In this thesis, we present a detailed theoretical study of a coupled two-component Bose- Einstein condensate in a magnetic trap. We first present a quantum kinetic theory describ- ing the Bose-condensed gas, that applies to general finite-temperature and nonequilibrium situations. We then treat the coupled, two-component condensate at zero-temperature by solving the Gross-Pitaevskii equation, in which the fluctuations are neglected. We show that in the weak-coupling limit, the system behaves like a nonlinear Josephson-junction, analogous to two condensates in a double-well potential that are coupled due to quantum tunneling. In the opposite limit of strong coupling between internal states, we show that the condensate can be prepared in a variety of new topological states. In particular, we predict a scheme for generating a quantized vortex in this two-component system, where one component sits in the center with a uniform phase while the other circulates around it. Subsequent related experimental work at JILA by the group of Eric Cornell and Carl Wie- man has demonstrated these predictions in the laboratory \textemdashthis is the first observation of a vortex in a dilute-gas Bose-Einstein condensate. Finally, we study the kinetic evolution of a single-component gas above the critical temperature by solving the Boltzmann equation and investigate the possibility of achieving a steady-state condensation, which can occur if atoms are injected into the trap during evaporative cooling.
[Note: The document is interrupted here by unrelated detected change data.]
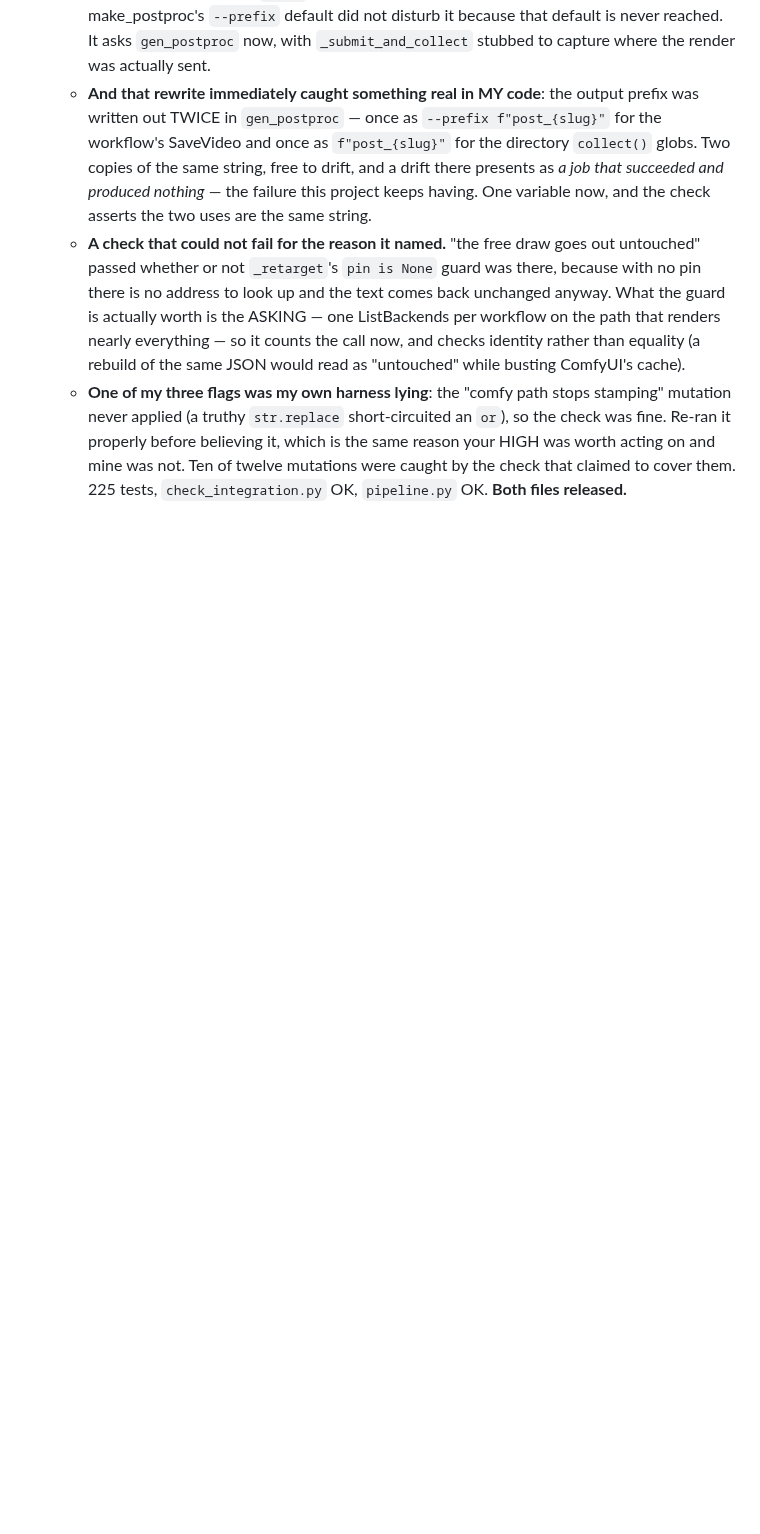
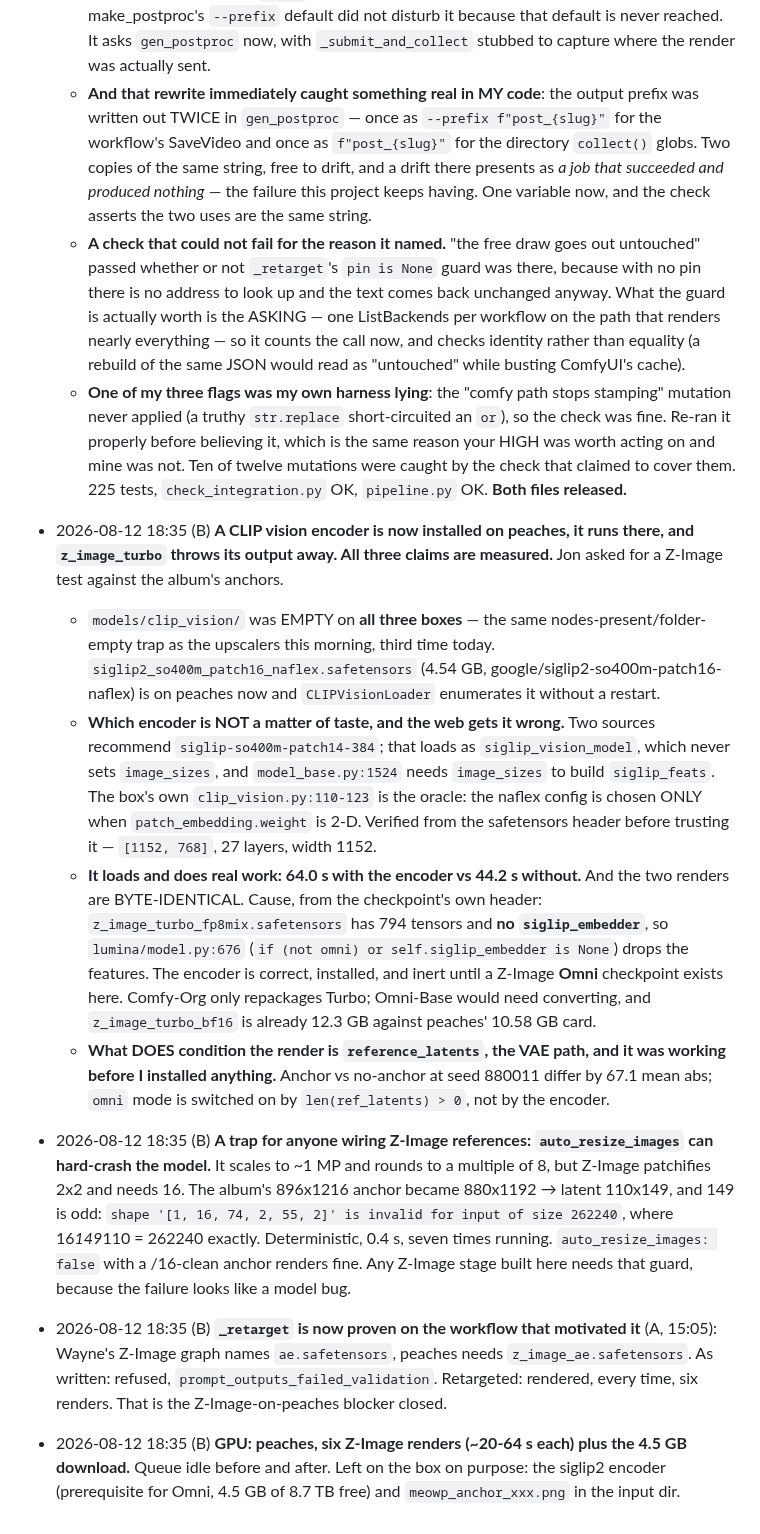
Before and after one commit to jonpastore/comfyui-music-to-video, a Markdown page: SESSIONS.md, the part around the change. GitHub-like rendering; blank space fills up the shorter version.

Commit message:
The CLIP vision encoder installs and runs on peaches; z_image_turbo discards its output
Co-Authored-By: Claude Opus 5 (1M context) <noreply@anthropic.com>

```diff
--- a/SESSIONS.md
+++ b/SESSIONS.md
@@ -542,3 +542,47 @@ Append dated one-liners. Newest at the bottom.
     is the same reason your HIGH was worth acting on and mine was not.
   Ten of twelve mutations were caught by the check that claimed to cover them.
   225 tests, `check_integration.py` OK, `pipeline.py` OK. **Both files released.**
+- 2026-08-12 18:35 (B) **A CLIP vision encoder is now installed on peaches, it
+  runs there, and `z_image_turbo` throws its output away. All three claims are
+  measured.** Jon asked for a Z-Image test against the album's anchors.
+  - `models/clip_vision/` was EMPTY on **all three boxes** — the same
+    nodes-present/folder-empty trap as the upscalers this morning, third time
+    today. `siglip2_so400m_patch16_naflex.safetensors` (4.54 GB,
+    google/siglip2-so400m-patch16-naflex) is on peaches now and
+    `CLIPVisionLoader` enumerates it without a restart.
+  - **Which encoder is NOT a matter of taste, and the web gets it wrong.** Two
+    sources recommend `siglip-so400m-patch14-384`; that loads as
+    `siglip_vision_model`, which never sets `image_sizes`, and
+    `model_base.py:1524` needs `image_sizes` to build `siglip_feats`. The box's
+    own `clip_vision.py:110-123` is the oracle: the naflex config is chosen ONLY
+    when `patch_embedding.weight` is 2-D. Verified from the safetensors header
+    before trusting it — `[1152, 768]`, 27 layers, width 1152.
+  - **It loads and does real work: 64.0 s with the encoder vs 44.2 s without.**
+    And the two renders are BYTE-IDENTICAL. Cause, from the checkpoint's own
+    header: `z_image_turbo_fp8mix.safetensors` has 794 tensors and **no
+    `siglip_embedder`**, so `lumina/model.py:676` (`if (not omni) or
+    self.siglip_embedder is None`) drops the features. The encoder is correct,
+    installed, and inert until a Z-Image **Omni** checkpoint exists here.
+    Comfy-Org only repackages Turbo; Omni-Base would need converting, and
+    `z_image_turbo_bf16` is already 12.3 GB against peaches' 10.58 GB card.
+  - **What DOES condition the render is `reference_latents`, the VAE path, and
+    it was working before I installed anything.** Anchor vs no-anchor at seed
+    880011 differ by 67.1 mean abs; `omni` mode is switched on by
+    `len(ref_latents) > 0`, not by the encoder.
+- 2026-08-12 18:35 (B) **A trap for anyone wiring Z-Image references:
+  `auto_resize_images` can hard-crash the model.** It scales to ~1 MP and rounds
+  to a multiple of 8, but Z-Image patchifies 2x2 and needs 16. The album's
+  896x1216 anchor became 880x1192 → latent 110x149, and 149 is odd:
+  `shape '[1, 16, 74, 2, 55, 2]' is invalid for input of size 262240`, where
+  16*149*110 = 262240 exactly. Deterministic, 0.4 s, seven times running.
+  `auto_resize_images: false` with a /16-clean anchor renders fine. Any Z-Image
+  stage built here needs that guard, because the failure looks like a model bug.
+- 2026-08-12 18:35 (B) **`_retarget` is now proven on the workflow that
+  motivated it** (A, 15:05): Wayne's Z-Image graph names `ae.safetensors`,
+  peaches needs `z_image_ae.safetensors`. As written: refused,
+  `prompt_outputs_failed_validation`. Retargeted: rendered, every time, six
+  renders. That is the Z-Image-on-peaches blocker closed.
+- 2026-08-12 18:35 (B) **GPU: peaches, six Z-Image renders (~20-64 s each) plus
+  the 4.5 GB download.** Queue idle before and after. Left on the box on
+  purpose: the siglip2 encoder (prerequisite for Omni, 4.5 GB of 8.7 TB free)
+  and `meowp_anchor_xxx.png` in the input dir.
```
}, year = {1999}, publisher = {University of Colorado Boulder}, }